===== Recorded data =====

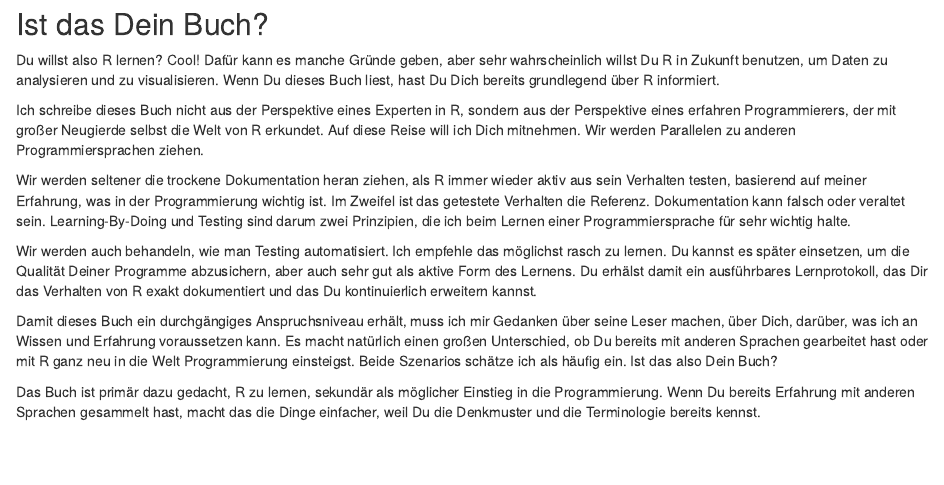
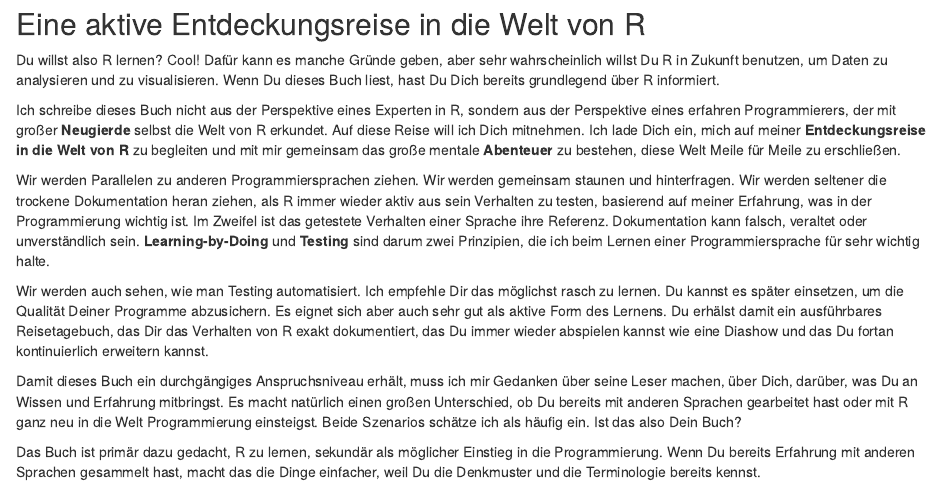
Before and after one commit to elmar-hinz/Buch.R-Programmierung, an R Markdown document (intro.rmd): the page in a window 1100 px wide, from its top. Rendered offline with R 4.5, knitr and Pandoc, with nearby package versions; code that draws random numbers runs with fixed seeds of ours.

Commit message:
Intro: Entdeckungsreise

```diff
--- a/intro.rmd
+++ b/intro.rmd
@@ -1,4 +1,4 @@
-## Ist das Dein Buch?
+## Eine aktive Entdeckungsreise in die Welt von R
 
 Du willst also R lernen? Cool! Dafür kann es manche Gründe geben, aber sehr
 wahrscheinlich willst Du R in Zukunft benutzen, um Daten zu analysieren und zu
@@ -6,27 +6,32 @@ visualisieren. Wenn Du dieses Buch liest, hast Du Dich bereits grundlegend über
 R informiert.
 
 Ich schreibe dieses Buch nicht aus der Perspektive eines Experten in R, sondern
-aus der Perspektive eines erfahren Programmierers, der mit großer Neugierde
-selbst die Welt von R erkundet. Auf diese Reise will ich Dich mitnehmen. Wir
-werden Parallelen zu anderen Programmiersprachen ziehen.
+aus der Perspektive eines erfahren Programmierers, der mit großer **Neugierde**
+selbst die Welt von R erkundet. Auf diese Reise will ich Dich mitnehmen. Ich
+lade Dich ein, mich auf meiner **Entdeckungsreise in die Welt von R** zu
+begleiten und mit mir gemeinsam das große mentale **Abenteuer** zu bestehen,
+diese Welt Meile für Meile zu erschließen.
 
-Wir werden seltener die trockene Dokumentation heran ziehen, als R immer wieder
-aktiv aus sein Verhalten testen, basierend auf meiner Erfahrung, was in der
-Programmierung wichtig ist. Im Zweifel ist das getestete Verhalten die
-Referenz. Dokumentation kann falsch oder veraltet sein. Learning-By-Doing und
-Testing sind darum zwei Prinzipien, die ich beim Lernen einer
-Programmiersprache für sehr wichtig halte.
+Wir werden Parallelen zu anderen Programmiersprachen ziehen. Wir werden
+gemeinsam staunen und hinterfragen.  Wir werden seltener die trockene
+Dokumentation heran ziehen, als R immer wieder aktiv aus sein Verhalten zu
+testen, basierend auf meiner Erfahrung, was in der Programmierung wichtig ist.
+Im Zweifel ist das getestete Verhalten einer Sprache ihre Referenz.
+Dokumentation kann falsch, veraltet oder unverständlich sein.
+**Learning-by-Doing** und **Testing** sind darum zwei Prinzipien, die ich beim
+Lernen einer Programmiersprache für sehr wichtig halte.
 
-Wir werden auch behandeln, wie man Testing automatisiert. Ich empfehle das
+Wir werden auch sehen, wie man Testing automatisiert. Ich empfehle Dir das
 möglichst rasch zu lernen. Du kannst es später einsetzen, um die Qualität
-Deiner Programme abzusichern, aber auch sehr gut als aktive Form des Lernens.
-Du erhälst damit ein ausführbares Lernprotokoll, das Dir das Verhalten von R
-exakt dokumentiert und das Du kontinuierlich erweitern kannst.
+Deiner Programme abzusichern. Es eignet sich aber auch sehr gut als aktive Form
+des Lernens. Du erhälst damit ein ausführbares Reisetagebuch, das Dir das
+Verhalten von R exakt dokumentiert, das Du immer wieder abspielen kannst
+wie eine Diashow und das Du fortan kontinuierlich erweitern kannst.
 
 Damit dieses Buch ein durchgängiges Anspruchsniveau erhält, muss ich mir
-Gedanken über seine Leser machen, über Dich, darüber, was ich an Wissen und
-Erfahrung voraussetzen kann. Es macht natürlich einen großen Unterschied, ob
-Du bereits mit anderen Sprachen gearbeitet hast oder mit R ganz neu in die Welt
+Gedanken über seine Leser machen, über Dich, darüber, was Du an Wissen und
+Erfahrung mitbringst. Es macht natürlich einen großen Unterschied, ob Du
+bereits mit anderen Sprachen gearbeitet hast oder mit R ganz neu in die Welt
 Programmierung einsteigst. Beide Szenarios schätze ich als häufig ein. Ist das
 also Dein Buch?
 
```
Also changed, not shown: dataTypes.rmd (+2 -2 lines), syntax.rmd (+2 -2 lines), book.html, book.md, intro.rmd (4 more changed lines).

=====

Exercise requirements:
Of the entries above, how many lines hold the word "sehr"? Give back only that number.

Result of this task:
5